*ASSIGNMENT*. For each line of the listing that contains "notebook", make a copy and return it.

——

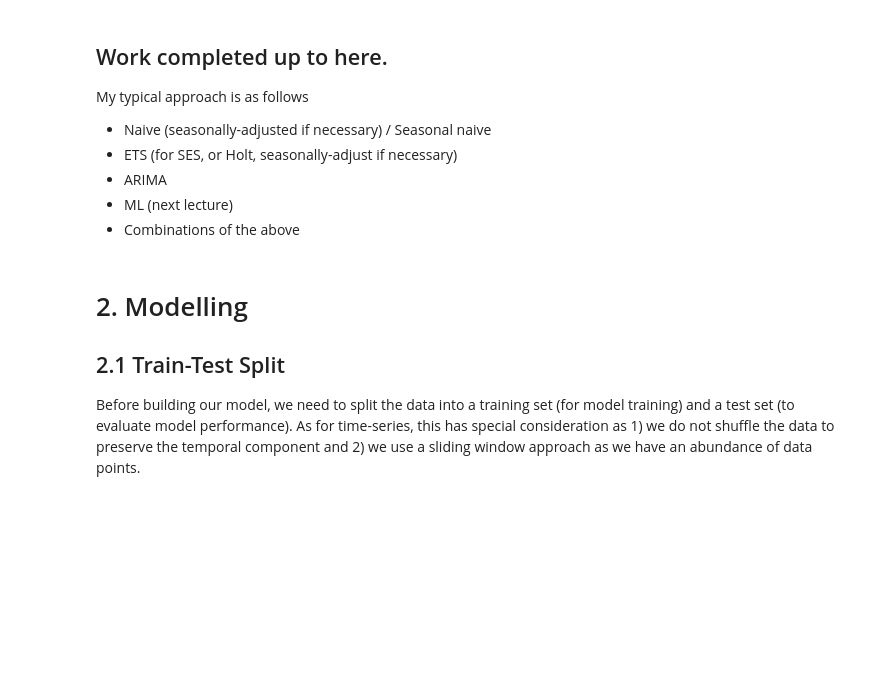
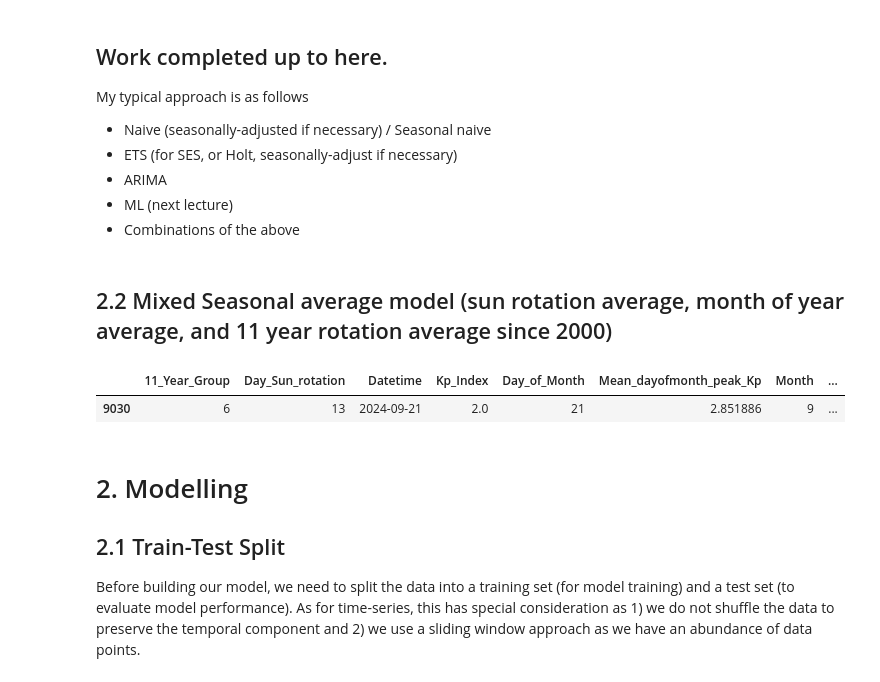
Before and after one commit to hcwang24/Aurora_Watch, a Jupyter notebook: aurora.ipynb, the cells around one changed output. Saved outputs shown, nothing was run; the diff lists cells and outputs as text; code cells hidden in the pictures; blank space fills up the shorter version.

Commit message:
2.2 Mixed seasonal average model

```diff
--- a/aurora.ipynb
+++ b/aurora.ipynb
@@ -743,6 +743,7 @@ daily_max_df_2000_cleaned = daily_max_df_2000.drop(
         "Max_monthly_peak_Kp",
         "remainder",
         "11_Year_Group_x",
+        "Day_Sun_rotation_x",
         "Day_Sun_rotation_y",
         "Min_sunrotation_peak_Kp",
         "Max_sunrotation_peak_Kp",
@@ -753,8 +754,6 @@ daily_max_df_2000_cleaned = daily_max_df_2000.drop(
     ]
 )
 
-daily_max_df_2000_cleaned = daily_max_df_2000_cleaned.rename(columns={"Day_Sun_rotation_x":"Day_Sun_rotation"})
-
 daily_max_df_2000_cleaned.head()
 # %% [output]
 |  | 11_Year_Group | Day_Sun_rotation | Datetime | Kp_Index | Day_of_Month | Mean_dayofmonth_peak_Kp | Month | ... |
@@ -821,3 +820,10 @@ naive_preds_df = pd.DataFrame({
 })
 
 px.line(pd.concat((df_observed, naive_preds_df)), x="Datetime", y="Kp_Index", color="Label", width=1600)
+# %% [markdown]
+## 2.2 Mixed Seasonal average model (sun rotation average, month of year average, and 11 year rotation average since 2000)
+# %%
+daily_max_df_2000_cleaned.tail(1)
+# %% [output]
+|  | 11_Year_Group | Day_Sun_rotation | Datetime | Kp_Index | Day_of_Month | Mean_dayofmonth_peak_Kp | Month | ... |
+| 9030 | 6 | 13 | 2024-09-21 | 2.0 | 21 | 2.851886 | 9 | ... |
```
Also changed, not shown: parts of 1 cell of this notebook.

——

*ANSWER FOR THE TASK*.
Before and after one commit to hcwang24/Aurora_Watch, a Jupyter notebook: aurora.ipynb, the cells around one changed output. Saved outputs shown, nothing was run; the diff lists cells and outputs as text; code cells hidden in the pictures; blank space fills up the shorter version.
Also changed, not shown: parts of 1 cell of this notebook.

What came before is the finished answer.